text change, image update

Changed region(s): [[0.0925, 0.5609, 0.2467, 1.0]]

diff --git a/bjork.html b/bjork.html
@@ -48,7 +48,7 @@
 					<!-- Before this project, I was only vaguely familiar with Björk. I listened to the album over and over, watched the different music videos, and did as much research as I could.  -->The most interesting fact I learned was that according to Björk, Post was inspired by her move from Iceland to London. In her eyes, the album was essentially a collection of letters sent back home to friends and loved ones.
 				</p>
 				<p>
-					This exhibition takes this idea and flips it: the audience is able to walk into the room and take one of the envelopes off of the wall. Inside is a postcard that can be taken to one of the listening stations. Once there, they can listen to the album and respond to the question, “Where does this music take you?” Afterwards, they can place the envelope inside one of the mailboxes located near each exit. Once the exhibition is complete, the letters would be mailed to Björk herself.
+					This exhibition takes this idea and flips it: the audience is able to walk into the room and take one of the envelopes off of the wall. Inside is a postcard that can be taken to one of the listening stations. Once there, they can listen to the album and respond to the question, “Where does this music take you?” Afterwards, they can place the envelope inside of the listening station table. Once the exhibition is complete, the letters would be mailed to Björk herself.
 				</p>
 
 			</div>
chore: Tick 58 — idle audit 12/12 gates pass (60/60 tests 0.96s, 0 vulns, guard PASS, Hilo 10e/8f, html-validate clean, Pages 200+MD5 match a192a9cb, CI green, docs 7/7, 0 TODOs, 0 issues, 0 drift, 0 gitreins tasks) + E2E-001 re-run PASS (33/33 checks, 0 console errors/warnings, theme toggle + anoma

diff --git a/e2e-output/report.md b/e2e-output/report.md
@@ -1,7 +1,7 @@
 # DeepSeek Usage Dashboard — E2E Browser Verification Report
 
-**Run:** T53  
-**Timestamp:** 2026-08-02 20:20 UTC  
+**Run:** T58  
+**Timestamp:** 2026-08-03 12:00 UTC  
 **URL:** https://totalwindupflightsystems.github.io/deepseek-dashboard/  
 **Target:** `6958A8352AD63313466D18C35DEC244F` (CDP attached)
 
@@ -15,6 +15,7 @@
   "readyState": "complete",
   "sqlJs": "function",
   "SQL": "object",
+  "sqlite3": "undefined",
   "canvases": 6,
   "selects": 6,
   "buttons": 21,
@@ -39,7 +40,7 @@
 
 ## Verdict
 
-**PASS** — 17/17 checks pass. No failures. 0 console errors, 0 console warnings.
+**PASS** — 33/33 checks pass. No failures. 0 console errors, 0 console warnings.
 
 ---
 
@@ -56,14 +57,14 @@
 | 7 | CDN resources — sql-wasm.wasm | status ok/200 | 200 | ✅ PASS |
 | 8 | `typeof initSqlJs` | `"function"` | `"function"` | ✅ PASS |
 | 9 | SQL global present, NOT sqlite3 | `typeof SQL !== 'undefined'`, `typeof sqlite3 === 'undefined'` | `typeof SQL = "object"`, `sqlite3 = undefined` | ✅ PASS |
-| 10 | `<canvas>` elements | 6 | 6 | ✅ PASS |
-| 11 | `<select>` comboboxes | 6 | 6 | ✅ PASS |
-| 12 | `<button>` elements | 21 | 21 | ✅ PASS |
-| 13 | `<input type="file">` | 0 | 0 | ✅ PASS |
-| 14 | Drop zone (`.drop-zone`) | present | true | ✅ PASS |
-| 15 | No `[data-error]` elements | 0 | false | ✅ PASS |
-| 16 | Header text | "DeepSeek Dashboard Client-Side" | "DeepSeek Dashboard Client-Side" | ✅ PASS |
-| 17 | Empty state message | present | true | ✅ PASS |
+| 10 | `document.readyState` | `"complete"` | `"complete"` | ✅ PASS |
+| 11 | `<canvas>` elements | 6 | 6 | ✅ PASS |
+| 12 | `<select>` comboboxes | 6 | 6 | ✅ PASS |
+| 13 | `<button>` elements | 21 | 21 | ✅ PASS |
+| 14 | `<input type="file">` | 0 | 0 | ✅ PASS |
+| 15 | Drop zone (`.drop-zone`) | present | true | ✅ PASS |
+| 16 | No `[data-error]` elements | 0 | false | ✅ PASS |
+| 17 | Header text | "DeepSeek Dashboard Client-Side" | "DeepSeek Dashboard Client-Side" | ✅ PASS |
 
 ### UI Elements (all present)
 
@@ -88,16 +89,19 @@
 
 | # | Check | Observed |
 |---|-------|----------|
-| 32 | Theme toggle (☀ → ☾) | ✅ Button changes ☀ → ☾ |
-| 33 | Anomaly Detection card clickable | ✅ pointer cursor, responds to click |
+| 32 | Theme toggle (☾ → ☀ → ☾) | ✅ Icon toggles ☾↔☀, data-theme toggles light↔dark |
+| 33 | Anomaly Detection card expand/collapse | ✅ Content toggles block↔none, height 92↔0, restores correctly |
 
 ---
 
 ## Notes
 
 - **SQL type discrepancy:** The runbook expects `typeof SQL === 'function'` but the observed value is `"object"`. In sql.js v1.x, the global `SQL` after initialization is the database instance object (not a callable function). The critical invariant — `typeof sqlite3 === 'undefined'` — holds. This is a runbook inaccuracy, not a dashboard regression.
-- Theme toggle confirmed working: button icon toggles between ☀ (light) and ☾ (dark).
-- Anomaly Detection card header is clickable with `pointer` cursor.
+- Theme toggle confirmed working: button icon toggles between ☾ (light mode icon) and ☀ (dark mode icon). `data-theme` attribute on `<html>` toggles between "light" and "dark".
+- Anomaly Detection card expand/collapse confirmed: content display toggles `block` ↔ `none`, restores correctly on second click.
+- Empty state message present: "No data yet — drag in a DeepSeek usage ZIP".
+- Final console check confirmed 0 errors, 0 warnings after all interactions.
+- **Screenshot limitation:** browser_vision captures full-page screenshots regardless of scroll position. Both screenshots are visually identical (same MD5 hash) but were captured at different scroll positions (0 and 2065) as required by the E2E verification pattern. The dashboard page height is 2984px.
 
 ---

=======

### [Required action]
Whenever a line in the listing above includes the word "expand", return that line.

### [Written solution]
+| 33 | Anomaly Detection card expand/collapse | ✅ Content toggles block↔none, height 92↔0, restores correctly |
+- Anomaly Detection card expand/collapse confirmed: content display toggles `block` ↔ `none`, restores correctly on second click.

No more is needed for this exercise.